The look of the Batman was heavily inspired by the popular horror films of the time. Bruce Wayne is introduced at the top of the story, a wealthy young man with nothing better to do with his time than hang out at the Police Commissioner’s office. Not that Commissioner Gordon appears to mind this.
Gordon and the police investigate the murder of the owner of a chemical factory, and the Batman appears, doing his own, more rough and tumble, investigation.
The car he drives is nothing special, other than being sort of vibrantly red.
Batman finds a secret contract and figures out part of the crime, though not all of it. He escapes from a gas chamber death-trap, and punches the villain into a chemical vat, commenting that it is a “fitting end for his kind.”
The final couple of panels are sort of charming in their attempt to use cinematic effects. Batman is explained to be Bruce Wayne, for anyone incapable of figuring that out.
The series would run in Detective Comics for decades, even with some changes in the identity of Batman along the way, until replaced by a Batwoman series for a year after the Batman R.I.P. storyline.
Speed Saunders case in this issue is just so obvious. Too obvious. Shame on Guardineer for this one. Speed is pursuing a murderous cult called the Red Crescent.
Along the way he meets a woman virtually covered in red crescents. What a way to conceal your secret cult!
And in the end, guess what, she is the evil mastermind and leader of the cult. Who would have guessed? Sigh.
Bart goes solo for the first time in this Siegel and Shuster Spy tale. No mention whatsoever is made of Sally, nor will one ever be, for the rest of his run.
In this issue Bart tries to keep a bunch of senators from being poisoned, despite the senators being real dorks whose childish behaviour makes the killers job easier.
I’m including the Cosmo story in here because it’s so awful it just makes me laugh, envisioning it. To investigate human smuggling from Asia, Cosmo goes in disguise as a Chinese man.
Despite the story telling us he can speak Chinese, we read the most insulting and stereotypical version of the Chinese accent, and are left believing this was how he spoke in Chinatown. Amazing they didn’t slit his throat in seconds.

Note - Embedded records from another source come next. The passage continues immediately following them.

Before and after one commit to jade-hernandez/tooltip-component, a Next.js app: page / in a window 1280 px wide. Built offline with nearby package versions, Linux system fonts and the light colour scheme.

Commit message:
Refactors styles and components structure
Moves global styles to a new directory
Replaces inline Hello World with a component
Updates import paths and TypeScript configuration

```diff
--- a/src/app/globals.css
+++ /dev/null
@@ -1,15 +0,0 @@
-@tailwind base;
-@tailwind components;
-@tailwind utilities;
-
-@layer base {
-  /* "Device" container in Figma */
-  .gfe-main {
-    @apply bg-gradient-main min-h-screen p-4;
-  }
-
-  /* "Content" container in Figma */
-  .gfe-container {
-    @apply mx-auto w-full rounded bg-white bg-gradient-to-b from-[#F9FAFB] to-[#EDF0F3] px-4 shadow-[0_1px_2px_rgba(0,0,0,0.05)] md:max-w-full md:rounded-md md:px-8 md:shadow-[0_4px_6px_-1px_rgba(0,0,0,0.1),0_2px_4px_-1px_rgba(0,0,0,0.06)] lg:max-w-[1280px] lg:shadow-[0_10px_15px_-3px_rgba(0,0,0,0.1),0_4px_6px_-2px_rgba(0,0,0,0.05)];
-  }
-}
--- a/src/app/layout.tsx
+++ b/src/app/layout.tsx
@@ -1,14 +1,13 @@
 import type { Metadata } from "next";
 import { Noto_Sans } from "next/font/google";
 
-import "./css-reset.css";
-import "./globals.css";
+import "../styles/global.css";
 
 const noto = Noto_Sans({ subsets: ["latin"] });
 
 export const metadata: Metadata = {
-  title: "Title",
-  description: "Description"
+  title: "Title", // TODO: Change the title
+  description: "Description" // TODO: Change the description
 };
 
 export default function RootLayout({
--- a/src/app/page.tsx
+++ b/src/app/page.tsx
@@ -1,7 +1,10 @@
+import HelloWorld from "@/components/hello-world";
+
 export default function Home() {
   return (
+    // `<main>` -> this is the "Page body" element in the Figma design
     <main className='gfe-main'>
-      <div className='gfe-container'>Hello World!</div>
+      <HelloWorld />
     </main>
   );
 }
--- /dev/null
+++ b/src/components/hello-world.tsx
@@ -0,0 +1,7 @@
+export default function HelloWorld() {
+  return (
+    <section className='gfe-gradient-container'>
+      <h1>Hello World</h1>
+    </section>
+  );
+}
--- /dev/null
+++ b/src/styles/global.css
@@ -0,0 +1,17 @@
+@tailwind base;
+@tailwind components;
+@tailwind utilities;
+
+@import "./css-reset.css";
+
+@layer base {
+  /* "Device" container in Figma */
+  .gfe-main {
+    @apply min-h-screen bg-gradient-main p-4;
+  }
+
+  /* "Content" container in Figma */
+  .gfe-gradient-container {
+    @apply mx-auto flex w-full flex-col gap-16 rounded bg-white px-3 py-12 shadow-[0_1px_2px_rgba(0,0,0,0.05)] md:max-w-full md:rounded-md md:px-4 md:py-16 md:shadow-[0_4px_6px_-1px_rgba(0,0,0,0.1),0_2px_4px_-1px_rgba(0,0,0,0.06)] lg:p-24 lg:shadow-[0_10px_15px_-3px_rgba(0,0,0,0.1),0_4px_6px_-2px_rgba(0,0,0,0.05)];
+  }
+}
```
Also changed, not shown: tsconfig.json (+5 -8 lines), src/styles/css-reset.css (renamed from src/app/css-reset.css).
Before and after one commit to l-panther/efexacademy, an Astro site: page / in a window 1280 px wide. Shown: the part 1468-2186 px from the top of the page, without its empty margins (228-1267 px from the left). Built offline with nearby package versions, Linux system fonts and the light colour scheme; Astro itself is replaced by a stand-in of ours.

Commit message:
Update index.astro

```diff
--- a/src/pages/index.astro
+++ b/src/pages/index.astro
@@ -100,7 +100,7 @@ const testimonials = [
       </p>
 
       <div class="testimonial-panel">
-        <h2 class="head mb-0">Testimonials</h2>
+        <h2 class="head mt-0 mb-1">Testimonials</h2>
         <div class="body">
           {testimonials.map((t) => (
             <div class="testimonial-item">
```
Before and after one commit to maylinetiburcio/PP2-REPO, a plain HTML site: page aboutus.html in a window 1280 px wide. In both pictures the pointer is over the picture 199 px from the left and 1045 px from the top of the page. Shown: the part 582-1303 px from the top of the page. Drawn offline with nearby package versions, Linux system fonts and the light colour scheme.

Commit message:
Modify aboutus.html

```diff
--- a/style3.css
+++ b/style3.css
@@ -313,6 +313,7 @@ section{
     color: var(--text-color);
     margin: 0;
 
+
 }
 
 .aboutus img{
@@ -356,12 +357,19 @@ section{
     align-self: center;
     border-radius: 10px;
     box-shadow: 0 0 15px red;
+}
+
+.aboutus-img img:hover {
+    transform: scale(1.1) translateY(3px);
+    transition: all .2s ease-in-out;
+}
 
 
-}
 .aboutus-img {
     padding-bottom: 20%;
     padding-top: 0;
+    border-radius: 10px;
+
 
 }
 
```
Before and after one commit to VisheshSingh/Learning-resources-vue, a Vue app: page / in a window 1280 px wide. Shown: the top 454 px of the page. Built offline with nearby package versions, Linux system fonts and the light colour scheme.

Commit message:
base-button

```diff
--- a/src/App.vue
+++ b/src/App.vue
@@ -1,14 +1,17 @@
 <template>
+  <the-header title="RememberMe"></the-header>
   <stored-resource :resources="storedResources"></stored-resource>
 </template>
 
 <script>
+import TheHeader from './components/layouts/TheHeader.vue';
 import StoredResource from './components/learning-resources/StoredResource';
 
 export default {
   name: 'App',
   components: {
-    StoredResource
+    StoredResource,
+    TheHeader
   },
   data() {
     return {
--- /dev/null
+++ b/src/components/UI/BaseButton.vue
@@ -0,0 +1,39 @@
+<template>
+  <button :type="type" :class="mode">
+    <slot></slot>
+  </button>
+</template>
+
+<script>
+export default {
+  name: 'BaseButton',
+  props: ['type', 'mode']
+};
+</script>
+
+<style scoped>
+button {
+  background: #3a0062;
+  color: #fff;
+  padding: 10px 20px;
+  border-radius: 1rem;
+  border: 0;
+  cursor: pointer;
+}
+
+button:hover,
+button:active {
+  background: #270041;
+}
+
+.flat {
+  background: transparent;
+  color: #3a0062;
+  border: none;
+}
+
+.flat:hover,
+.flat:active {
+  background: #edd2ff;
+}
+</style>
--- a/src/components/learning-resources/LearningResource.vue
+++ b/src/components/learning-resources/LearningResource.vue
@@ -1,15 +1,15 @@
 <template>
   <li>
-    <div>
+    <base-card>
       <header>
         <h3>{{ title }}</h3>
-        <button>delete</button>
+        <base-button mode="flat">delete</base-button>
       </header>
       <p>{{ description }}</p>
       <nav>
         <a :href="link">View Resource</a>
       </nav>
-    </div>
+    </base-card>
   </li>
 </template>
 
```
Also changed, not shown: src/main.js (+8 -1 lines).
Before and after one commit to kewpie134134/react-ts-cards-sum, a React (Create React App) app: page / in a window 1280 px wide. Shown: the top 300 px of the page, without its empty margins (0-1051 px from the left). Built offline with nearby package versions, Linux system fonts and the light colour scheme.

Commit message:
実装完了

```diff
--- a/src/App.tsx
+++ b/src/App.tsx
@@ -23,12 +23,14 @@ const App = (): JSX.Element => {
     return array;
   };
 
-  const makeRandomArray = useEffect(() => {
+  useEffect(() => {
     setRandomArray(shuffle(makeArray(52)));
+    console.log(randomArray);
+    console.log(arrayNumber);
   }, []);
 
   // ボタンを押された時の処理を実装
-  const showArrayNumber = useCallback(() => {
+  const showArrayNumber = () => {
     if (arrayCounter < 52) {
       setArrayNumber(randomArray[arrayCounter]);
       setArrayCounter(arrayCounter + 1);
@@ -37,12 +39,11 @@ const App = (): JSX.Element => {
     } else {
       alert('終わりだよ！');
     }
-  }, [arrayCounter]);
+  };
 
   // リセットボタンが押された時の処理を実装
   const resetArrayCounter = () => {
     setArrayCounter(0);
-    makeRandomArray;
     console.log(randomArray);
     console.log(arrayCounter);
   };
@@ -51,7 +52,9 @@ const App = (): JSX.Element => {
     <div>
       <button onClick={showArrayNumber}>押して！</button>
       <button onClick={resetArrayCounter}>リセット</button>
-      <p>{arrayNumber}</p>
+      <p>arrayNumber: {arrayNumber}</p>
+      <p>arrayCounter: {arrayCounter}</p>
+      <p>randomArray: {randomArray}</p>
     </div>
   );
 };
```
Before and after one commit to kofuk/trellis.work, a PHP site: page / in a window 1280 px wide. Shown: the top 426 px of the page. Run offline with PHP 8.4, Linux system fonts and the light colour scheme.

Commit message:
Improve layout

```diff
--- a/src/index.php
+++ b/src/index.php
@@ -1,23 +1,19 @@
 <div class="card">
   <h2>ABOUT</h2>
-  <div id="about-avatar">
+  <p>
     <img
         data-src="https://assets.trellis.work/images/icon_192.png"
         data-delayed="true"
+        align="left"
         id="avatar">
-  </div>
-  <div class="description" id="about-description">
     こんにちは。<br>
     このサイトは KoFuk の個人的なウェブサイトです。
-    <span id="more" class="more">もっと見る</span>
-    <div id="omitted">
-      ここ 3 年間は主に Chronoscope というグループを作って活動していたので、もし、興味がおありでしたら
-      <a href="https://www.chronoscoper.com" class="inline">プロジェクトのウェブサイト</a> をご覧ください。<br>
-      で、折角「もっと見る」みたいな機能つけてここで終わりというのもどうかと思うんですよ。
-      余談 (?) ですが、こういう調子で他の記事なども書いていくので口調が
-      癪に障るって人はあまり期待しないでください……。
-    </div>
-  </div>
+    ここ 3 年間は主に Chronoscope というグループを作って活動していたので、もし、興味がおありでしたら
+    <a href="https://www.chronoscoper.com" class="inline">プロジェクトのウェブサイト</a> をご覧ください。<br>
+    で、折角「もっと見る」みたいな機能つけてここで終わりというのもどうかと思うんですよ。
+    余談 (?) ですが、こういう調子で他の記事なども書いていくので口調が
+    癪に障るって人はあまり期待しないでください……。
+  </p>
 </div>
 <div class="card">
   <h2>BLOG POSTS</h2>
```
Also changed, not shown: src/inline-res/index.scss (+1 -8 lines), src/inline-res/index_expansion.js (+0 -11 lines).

There is a page of excellent art in this story, showing the barges being used to smuggle people.